Saturday, May 12, 2007

Trip to China with my mother – Lam Chun Chew

In September 1985, my mother asked me to accompany her for a visit to China. I asked her why she did not want to go with my dad, and she replied that my father had already visited China few times. I agreed, knowing that it would be an uphill task, as my mother was already in her seventies, full of illnesses, and could not walk much. The trip was planned in such a way that it must be short, probably 7 to 9 days, more flying, and to cover Guangzhou, Beijing and Guilin – all her favourite destinations. The only tour available was conducted by Chan Bros. The itinerary was: Singapore/Hong Kong/Guangzhou/Beijing/Guilin/Guangzhou/HK/Singapore.

It was a brave attempt. I forgot that so far I myself had not flown outside Singapore, hence a rookie traveller, and to look after my sick mother, her heavy luggage, and medicines was something like mission impossible. Furthermore, a few years before this trip, my mother had heart-murmurs in UK, which short-circuited my father’s planned trip to Europe, and subsequently they travelled to Ireland to see my restaurant-owner cousin instead.

To make a long story short, my mother enjoyed every minute of her trip despite her physical and medical constraints. Everywhere we went, she would either sit in the bus, stay in the hotel, or sit near the entrance of the tourist spot, doing very little walking. For example, at the Forbidden City, she sat near the entrance of ‘wu men’ the spot where the emperor ordered the execution of prisoners. She could not walk much, but making friends was her top priority.

Luckily we had the company of one Mr Kwan who brought along his family comprising of his wife, daughter (a cute toddler of about four years old) and his mother-in-law. This adorable little girl used to ask me: “Uncle where do you stay?” I replied, “In AMK”. She asked again: “Where is AMK?” I replied: “I don’t know.” She retorted: “How can you don’t know?” The bantering went on. This little girl had great stamina, climbing the Great Wall with ease. In hotels and restaurants, all the waitresses, on seeing her, wanted to hug her, calling her “bao bao”.
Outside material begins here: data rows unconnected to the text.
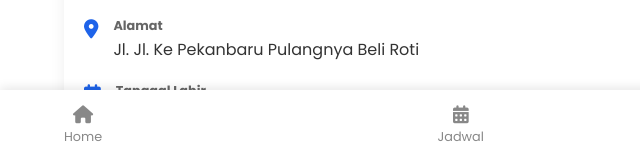
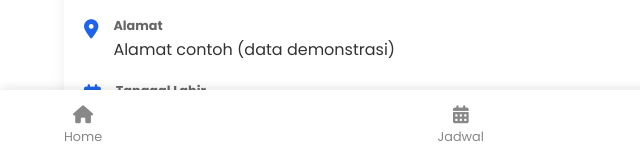
Before and after one commit to ShikinariShiki/silrs, a plain HTML site: page profil.html in a window 1280 px wide. Shown: the part 638-800 px from the top of the page, 0-640 px from the left. Drawn offline with Linux system fonts and the light colour scheme.

Commit message:
fix: clarify demonstration data and results visibility

```diff
--- a/profil.html
+++ b/profil.html
@@ -45,7 +45,7 @@
                 </li>
                 <li>
                     <i class="fa-solid fa-map-marker-alt"></i>
-                    <div class="info-text"><strong>Alamat</strong><span>Jl. Jl. Ke Pekanbaru Pulangnya Beli Roti</span></div>
+                    <div class="info-text"><strong>Alamat</strong><span>Alamat contoh (data demonstrasi)</span></div>
                 </li>
                 <li>
                     <i class="fa-solid fa-calendar-day"></i>
```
In Guangzhou, we went to a restaurant called Tai SamYuen, the eating place my grandma used to recall with fondness. But I found the food of this Chinatown-like restaurant to be so-so. Mr Kwan bought some boxes of moon-cakes, costing about 15 Renminbi per box, equivalent to about S$3 per box; very cheap. I pleaded with my mother not to buy more things as I could not cope with the burden anymore. All in all, I found the Forbidden City and Great Wall an eye-opener, Guangzhou a nostalgic farming land of my ancestors, Guilin indeed a scenic place of great beauty and Hong Kong just enough time to pass by.

This was the only time my mother visited the land of her ancestors which made her very happy, but at the same time many complaints, because of her poor physical condition. She passed away in July 2000, a year before my father’s demise. Well, for me, an impossible mission had become possible. Thank goodness nothing serious happened during the trip. I am pleased that I did something for her that satisfied her life-long wish.

A Happy Mother’s Day to all mothers.


Victor said...

Aww... such a sweet tribute to your mum. *Wiping a tear from the corner of my eye*

Here's wishing Happy Mum's Day to all mothers reading your blog.

zen said...

There is a Chinese saying that all mothers (and also fathers) have their hearts for their children, and of course there are always some exceptions. A week before Mothers' Day, I overheard two young ladies (Chinese Nationals) conversing with each other, while serving customers in a cake shop. One spoke: "Wah, mother day is approaching, I am already thinking of my mother in China". The other replied: "Funny thing in Singapore everyone is making a hoo-haa over Mothers' Day, buying this and that for their mothers, but what about Fathers' Day, very quiet!" I think we fathers should do something about it",